Has Bitcoin Ever Experienced Downtime?

Bitcoin has suffered only two downtime events in its entire history, totaling less than 15 hours out of 14+ years.

Bitcoin has enjoyed around 99.99% uptime in the 14 years it has existed.

As a decentralized network, Bitcoin has no single points of failure, and is far less prone to outages than TradFi systems like Visa or the banking infrastructure. Nevertheless, there have been two occasions in its history where the Bitcoin blockchain has experienced downtime—albeit briefly, and without serious or lasting damage.

Overall, Bitcoin has had 99.99% uptime, and has not experienced an outage for over 10 years.

August 15, 2010: First Outage

Less that two years after Bitcoin's launch, an error in the protocol's code allowed a very large number of coins to be added to supply. Block 74,638 contained a transaction that created 184,467,440,737.09551616 BTC. Two addresses each received 92.2 billion BTC, and the miner that solved the block received an additional 0.01 BTC.

At the time, although transactions were checked before they were included in a block, there was no mechanism to avoid a case in which outputs were so large that they overflowed when summed. The problem was noticed and raised in a post on the Bitcointalk forum.

The sum of the two outputs overflows to a negative. Its a bug in the transaction checks which did not reject it, then someone noticed and exploited it. Presumably a new version will be able to reject it and start a new valid fork. meanwhile should probablt shut down whatever you can and by no means make nor accept any transactions.

Within a few hours, Satoshi had published a new version of the Bitcoin client that prevented such cases from occurring again. This resulted in a fork of the Bitcoin blockchain. The chain with 21 million BTC was accepted as the correct chain by miners, and the chain with billions of extra BTC was discarded and ceased to exist.

Overall, Bitcoin was effectively unusable for 8 hours 27 minutes.

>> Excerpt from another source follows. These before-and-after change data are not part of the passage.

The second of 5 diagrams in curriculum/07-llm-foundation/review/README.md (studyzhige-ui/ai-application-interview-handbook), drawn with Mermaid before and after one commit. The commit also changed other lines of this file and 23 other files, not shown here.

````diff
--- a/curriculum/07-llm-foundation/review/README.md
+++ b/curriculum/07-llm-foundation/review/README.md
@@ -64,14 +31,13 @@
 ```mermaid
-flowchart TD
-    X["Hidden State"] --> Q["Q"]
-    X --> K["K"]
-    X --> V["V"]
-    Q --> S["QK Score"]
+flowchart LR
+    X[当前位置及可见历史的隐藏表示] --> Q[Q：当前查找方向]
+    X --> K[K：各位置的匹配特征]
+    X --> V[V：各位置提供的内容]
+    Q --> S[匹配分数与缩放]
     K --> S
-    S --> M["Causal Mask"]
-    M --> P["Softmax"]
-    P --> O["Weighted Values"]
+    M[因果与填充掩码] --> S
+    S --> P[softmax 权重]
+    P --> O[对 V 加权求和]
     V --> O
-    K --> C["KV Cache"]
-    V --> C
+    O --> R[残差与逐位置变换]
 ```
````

Little serious damage was done, since this was early in Bitcoin's history and there were relatively few users.

March 12, 2013: Second Outage

Bitcoin's second downtime event lasted for less time (6 hours 20 minutes) but was more significant due to the greater degree of adoption. A new copy of the Bitcoin node software was published, which turned out to be incompatible with earlier versions. A node running Bitcoin 0.8 broadcast a transaction that was not accepted by nodes running pre-0.8 software. The result was a fork, which did not automatically resolve because the two chains were supported by roughly similar amounts of hashrate.

Major miners running 0.8 downgraded back to 0.7, eventually allowing the chain to reorganize to the "old" version. One large double spend of $10,000 in BTC did take place, but not maliciously; the user was experimenting to see whether the fork had raised a security issue (documenting the process on bitcointalk), and did not defraud anyone in the process.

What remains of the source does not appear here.